Martin Luther King III awards Israeli activists for the first time outside the US

Martin Luther King III, son of the famed US civil rights leader Martin Luther King Jr., visited Jerusalem on Sunday to present the 2016 Unsung Hero Award to a trio of Israeli activists for their work on behalf of Ethiopian Jewish immigrants to Israel.

The award was given for the first time ever outside the US and honored Israeli musician Idan Raichel, former MK Pnina Tamano-Shata, and journalist Anat Saragusti on behalf of the Drum Major Institute.

“My dad’s mission was initially around the modern civil rights movement,” said King III, who was only ten years old when his father was assassinated in 1968. “He started as a civil rights leader, but I believe he became a human rights leader.”

“The philosophy that Dad used was non-violence,” King III said. “I still believe that it’s possible, even in the face of all kinds of terrorism.

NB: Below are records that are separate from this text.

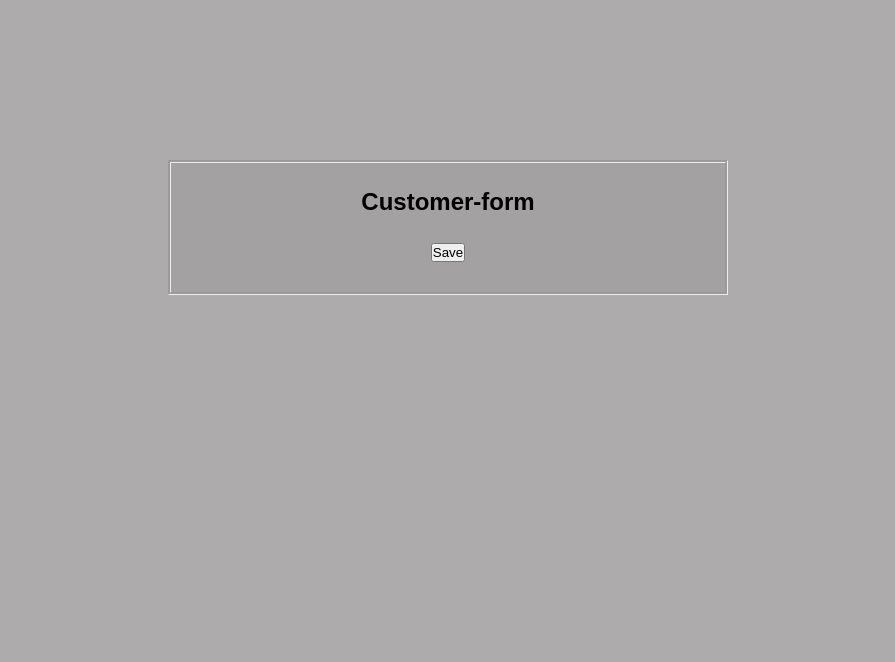
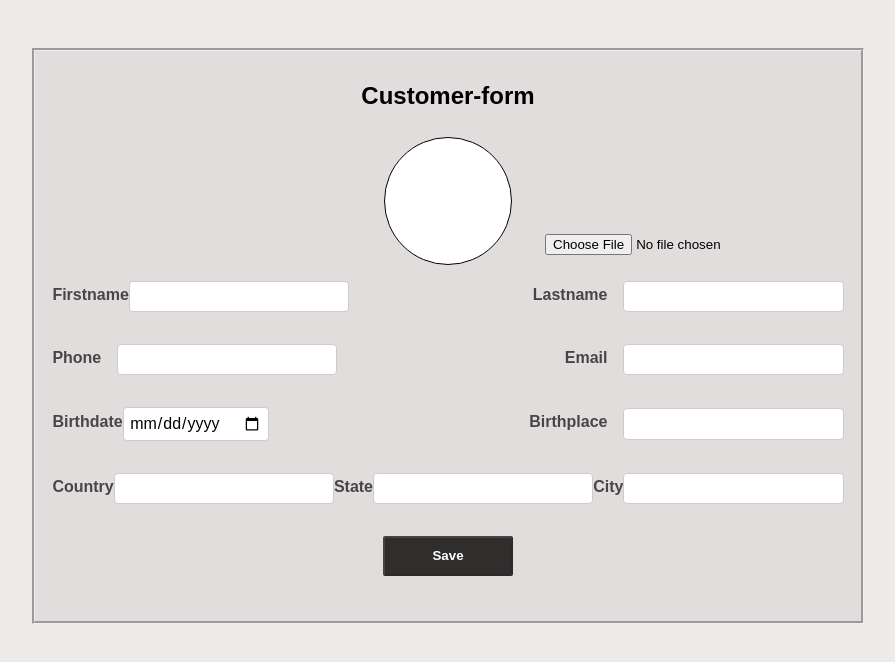
Before and after one commit to SourabhKanade/react-revision, a React (Create React App) app: page /customer in a window 1280 px wide. Shown: the top 662 px of the page, without its empty margins (192-1087 px from the left). Built offline with nearby package versions, Linux system fonts and the light colour scheme.

Commit message:
customer-page-done

```diff
--- a/src/components/Customer.js
+++ b/src/components/Customer.js
@@ -1,21 +1,222 @@
-import React from 'react';
+import React, { useState } from 'react';
 import classes from './Customer.module.css';
-// import React, { useState } from 'react';
-// import Button from "../ui/Button";
 
 function Customer() {
+   const [file, setFile] = useState("");
+   const [preview, setPreview] = useState("");
+   const [enteredEmail, setEnteredEmail] = useState('');
+   const [emailIsValid, setEmailIsValid] = useState();
+
+   const [enteredFirstName, setEnteredFirstName] = useState('');
+   const [firstnameIsValid, setFirstnameIsValid] = useState();
+
+   const [enteredLastName, setEnteredLastName] = useState('');
+   const [lastnameIsValid, setLastnameIsValid] = useState();
+
+   const [enteredPhone, setEnteredPhone] = useState('');
+   const [phoneIsValid, setPhoneIsValid] = useState();
+
+   const [enteredDate, setEnteredDate] = useState('');
+   const [dateIsValid, setDateIsValid] = useState();
+
+   const [enteredPlace, setEnteredPlace] = useState('');
+   const [placeIsValid, setPlaceIsValid] = useState();
+
+   const [enteredCountry, setEnteredCountry] = useState('');
+   const [countryIsValid, setCountryIsValid] = useState();
+
+   const [enteredState, setEnteredState] = useState('');
+   const [stateIsValid, setStateIsValid] = useState();
+
+   const [enteredCity, setEnteredCity] = useState('');
+   const [cityIsValid, setCityIsValid] = useState();
+
+   const [formIsValid, setFormIsValid] = useState(false);
+
+   const inputisvalid = enteredEmail.includes('@') && enteredFirstName.trim().length > 3 && enteredLastName.trim().length > 3 && enteredPhone.trim().length > 3 && enteredDate.trim().length > 9 && enteredPlace.trim().length > 3 && enteredCountry.trim().length > 3 && enteredState.trim().length > 3 && enteredCity.trim().length > 3;
+   // const firstnameisvalid = enteredFirstName.trim().length > 0;
+
+   const fnameChangeHandler = (event) => {
+      setEnteredFirstName(event.target.value);
+      // console.log(event.target.value);
+      setFormIsValid(inputisvalid);
+   }
+
+   const validatefnameHandler = () => {
+      setFirstnameIsValid(enteredFirstName.trim().length > 3);
+   }
+
+   const lnameChangeHandler = (event) => {
+      setEnteredLastName(event.target.value);
+      // console.log(event.target.value);
+      setFormIsValid(inputisvalid);
+   }
+
+   const validatelnameHandler = () => {
+      setLastnameIsValid(enteredLastName.trim().length > 3);
+   }
+
+   const phoneChangeHandler = (event) => {
+      setEnteredPhone(event.target.value);
+      // console.log(event.target.value);
+      setFormIsValid(inputisvalid);
+   }
+
+   const validatePhoneHandler = () => {
+      setPhoneIsValid(enteredPhone.trim().length > 3);
+   }
+
+   const emailChangeHandler = (event) => {
+     setEnteredEmail(event.target.value);
+     // console.log(event.target.value);
+     setFormIsValid(inputisvalid);
+   };
+
+   const validateEmailHandler = () => {
+     setEmailIsValid(enteredEmail.includes('@'));
+   };
+
+   const dateChangeHandler = (event) => {
+      setEnteredDate(event.target.value);
+      // console.log(event.target.value);
+      setFormIsValid(inputisvalid);
+   }
+
+   const validateDateHandler = () => {
+      setDateIsValid(enteredDate.trim().length > 3);
+   }
+
+   const placeChangeHandler = (event) => {
+      setEnteredPlace(event.target.value);
+      // console.log(event.target.value);
+      setFormIsValid(inputisvalid);
+   }
+
+   const validatePlaceHandler = () => {
+      setPlaceIsValid(enteredPlace.trim().length > 3);
+   }
+
+   const countryChangeHandler = (event) => {
+      setEnteredCountry(event.target.value);
+      // console.log(event.target.value);
+      setFormIsValid(inputisvalid);
+   }
+
+   const validateCountryHandler = () => {
+      setCountryIsValid(enteredCountry.trim().length > 3);
+   }
+
+   const stateChangeHandler = (event) => {
+      setEnteredState(event.target.value);
+      // console.log(event.target.value);
+      setFormIsValid(inputisvalid);
+   }
+
+   const validateStateHandler = () => {
+      setStateIsValid(enteredState.trim().length > 3);
+   }
+
+   const cityChangeHandler = (event) => {
+      setEnteredCity(event.target.value);
+      // console.log(event.target.value);
+      setFormIsValid(inputisvalid);
+   }
+
+   const validateCityHandler = () => {
+      setCityIsValid(enteredCity.trim().length > 3);
+   }
+
+   const handleChange = (event) => {
+     const selectedFile = event.target.files[0];
+     setFile(selectedFile);
+     const filePreview = URL.createObjectURL(selectedFile);
+     setPreview(filePreview);
+   };
+
+   const submitHandler = (event) => {
+      event.preventDefault();
+      setFormIsValid(inputisvalid);
+      setEnteredFirstName('');
+      setEnteredLastName('');
+      setEnteredPhone('');
+      setEnteredDate('');
+      setEnteredPlace('');
+      setEnteredCountry('');
+      setEnteredState('');
+      setEnteredCity('');
+      setEnteredEmail('');
+      console.log("customer form data saved!");
+      const data = new FormData(event.target)
+      console.log(Object.fromEntries(data.entries()));
+    };
 
   return (
     <>
-      <div className={classes.login}>
+     <div className={classes.customer}>
+    <form onSubmit={submitHandler}>
       <h1> Customer-form </h1>
+      <div className={classes.circle} >
+      {file && <img src={preview} alt={file.name} className={classes.image} />}
+      <input type="file" name="file" className={classes.upload} onChange={handleChange} />
+      </div>
+
+      <div className={classes.corner} >
+        <div className={`${classes.control} ${firstnameIsValid === false ? classes.invalid : '' }`} >
+        <label htmlFor="fname">Firstname</label>
+          <input className={classes.left} type="text" name="FirstName" id="fname" value={enteredFirstName} onChange={fnameChangeHandler} onBlur={validatefnameHandler}/>
+        </div>
+
+          <div className={`${classes.control} ${lastnameIsValid === false ? classes.invalid : '' }`} >
+            <label className={classes.lname} htmlFor="lname">Lastname</label>
+            <input type="text" name="LastName" id="lname" value={enteredLastName} onChange={lnameChangeHandler} onBlur={validatelnameHandler}/>
+          </div>
+       </div>
+
+       <div className={classes.corner}>
+       <div className={`${classes.control} ${phoneIsValid === false ? classes.invalid : '' }`} >
+           <label className={classes.lname} htmlFor="contact">Phone</label>
+           <input type="number" name="Contact-No" id="contact" value={enteredPhone} onChange={phoneChangeHandler} onBlur={validatePhoneHandler}/>
+        </div>
+        <div className={`${classes.control} ${emailIsValid === false ? classes.invalid : '' }`} >
+           <label className={classes.lname} htmlFor="lname" >Email</label>
+           <input type="email" name="Email" id="email" value={enteredEmail} onChange={emailChangeHandler} onBlur={validateEmailHandler}/>
+        </div>
+       </div>
+
+       <div className={classes.corner}>
+       <div className={`${classes.control} ${dateIsValid === false ? classes.invalid : '' }`} >
+          <label htmlFor="date">Birthdate</label>
+          <input  className={classes.left} type="date" name="Birth-Date" id="date" value={enteredDate} onChange={dateChangeHandler} onBlur={validateDateHandler}/>
+       </div>
+       <div className={`${classes.control} ${placeIsValid === false ? classes.invalid : '' }`} >
+          <label className={classes.lname} htmlFor="bplace">Birthplace</label>
+          <input type="text" name="Birth Place" id="bplace" value={enteredPlace} onChange={placeChangeHandler} onBlur={validatePlaceHandler}/>
+         </div>
+       </div>
+
+       <div className={classes.align}>
+         <div className={`${classes.control} ${countryIsValid === false ? classes.invalid : '' }`} >
+          <label htmlFor="country">Country</label>
+          <input className={"classes.fix"} type="text" name="Country" id="country" value={enteredCountry} onChange={countryChangeHandler} onBlur={validateCountryHandler}/>
+         </div>
+         <div className={`${classes.control} ${stateIsValid === false ? classes.invalid : '' }`} >
+           <label htmlFor="state">State</label>
+          <input type="text" name="State" id="state" value={enteredState} onChange={stateChangeHandler} onBlur={validateStateHandler}/>
+          </div>
+         <div className={`${classes.control} ${cityIsValid === false ? classes.invalid : '' }`} >
+          <label   htmlFor="city">City</label>
+          <input type="text" name="City" id="city" value={enteredCity} onChange={cityChangeHandler} onBlur={validateCityHandler}/>
+          </div>
+       </div>
+
         <div className={classes.actions}>
-          <button type="submit"> Save </button>
+          <button className={classes.black}  type="submit" disabled={!formIsValid}> Save </button>
         </div>
-    </div>
+     </form>
+     </div>
     </>
 
-  )
-}
+  );
+};
 
 export default Customer
--- a/src/components/Customer.module.css
+++ b/src/components/Customer.module.css
@@ -6,29 +6,68 @@
 body {
   font-family: Arial, Tahoma, Serif;
   /* color: #263238; */
-  background-color: #adabab;
+  background-color: #efebeb;
 }
 
 .title {
   text-align: center;
 }
 
+.corner {
+  display: flex;
+  justify-content: space-between;
+}
 
+.align {
+  display: flex;
+  justify-content: space-between;
+}
+
+.lname {
+  margin-inline-start: auto;
+  margin-right: 1rem;
+}
+
+.left {
+  margin-left: -1em;
+}
+
+.fix {
+  margin-right: 7rem;
+}
+
+.circle {
+  width: 8rem;
+  height: 8rem;
+  background: #ffffff;
+  border: 1px solid #000;
+  border-radius: 50%;
+  margin: auto;
+}
+
+.image {
+  border-radius: 69%;
+  width: 8rem;
+  height: 8rem;
+}
+
+.upload {
+margin-left: 10rem;
+margin-top: 6rem;
+position: relative;
+}
 
 /* TOOK FROM LOGIN.MODULE.CSS */
-.login {
-  width: 90%;
-  max-width: 35rem;
-  margin: 10rem auto;
-  padding: 90px 2rem 30px 2rem;
+.customer {
+  width: 65%;
+  height: 36rem;
+  margin: auto;
+  padding: 6rem 0rem 0 0rem;
   border: groove;
   background-color: #0000000f;
-}
-
-.capcha{
-  text-align: -webkit-center;
-margin-bottom: 32px 35px 49px 21px;
-margin-bottom: 12px;
+  display: flex;
+  justify-content: center;
+  margin-top: 3rem;
 }
 
 .black {
@@ -40,9 +79,7 @@ margin-bottom: 12px;
   font-weight: bold;
   cursor: pointer;
   transition: all 0.3s ease;
-  /* position: relative; */
-  /* display: inline-block; */
-  /* outline: none; */
+  margin-top: 1rem;
   border-radius: 2px;
 }
 
@@ -94,9 +131,9 @@ input {
 
 .control label {
   font-weight: bold;
-  flex: 1;
+  flex: 2 -1;
   color: #464646;
-  margin-bottom: 0.5rem;
+  margin-bottom: 0.2rem;
 }
 
 .control input {
@@ -105,6 +142,7 @@ input {
   padding: 0.35rem 0.35rem;
   border-radius: 4px;
   border: 1px solid #ccc;
+  margin: auto;
 }
 
 .control input:focus {
--- a/src/components/Login.js
+++ b/src/components/Login.js
@@ -20,14 +20,14 @@ const Login = (props) => {
     setFormIsValid(inputisvalid);
   };
 
+  const validateEmailHandler = () => {
+    setEmailIsValid(enteredEmail.includes('@'));
+  };
+
   const passwordChangeHandler = (event) => {
     setEnteredPassword(event.target.value);
     // console.log(event.target.value);
     setFormIsValid(inputisvalid);
-  };
-
-  const validateEmailHandler = () => {
-    setEmailIsValid(enteredEmail.includes('@'));
   };
 
   const validatePasswordHandler = () => {
@@ -38,7 +38,6 @@ const Login = (props) => {
     event.preventDefault();
     setFormIsValid(inputisvalid);
     console.log("login clicked!");
-
   };
 
   function onChange(value) {
```
Also changed, not shown: 1 other file (tests, documents, lock files or other folders).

I have to believe that the philosophy of nonviolence will work and I’m here in that spirit to honor the honorees today.”

The ceremony was held at the Jewish Agency building in Jerusalem and featured remarks by Jewish Agency Chairman Natan Sharansky, a renowned human rights activist in his own right, having spent nine years in a Soviet prison on account of political dissent and activism for rights in the former Soviet Union.

Sharansky spoke of the confluence of causes linking the US civil rights movement, the struggle for Soviet Jewry, and the rescue of Ethiopian Jewry and their absorption into Israel.

“I was in a Soviet prison when Operation Moses occurred, and only from the Soviet press I found out that the Soviets were accusing the Israeli army of kidnapping the citizens of an independent African country,” Sharansky said, referring to the secret Israeli airlift of thousands of Ethiopian Jews to Israel in 1984 that rescued them from a civil war.

“Thousands and thousands of Jews were taken from the heart of Africa and brought here,” he added. “Israel can be very proud that we are the only country in the world that took thousands of citizens of Africa and brought them here not as slaves, not as foreign workers, not as refugees, but as full citizens.”

Sharansky also described the connections between the American civil rights movement and the activism on behalf of Soviet Jewry.

“It’s not well-enough known that the leading figures of the student struggle for Soviet Jewry in America all came from the human rights movement,” Sharansky said. “People were still at the demonstrations together with Martin Luther King Jr. and decided to create the struggle for Soviet Jewry.”

“So it’s all closing so many circles,” Sharansky concluded.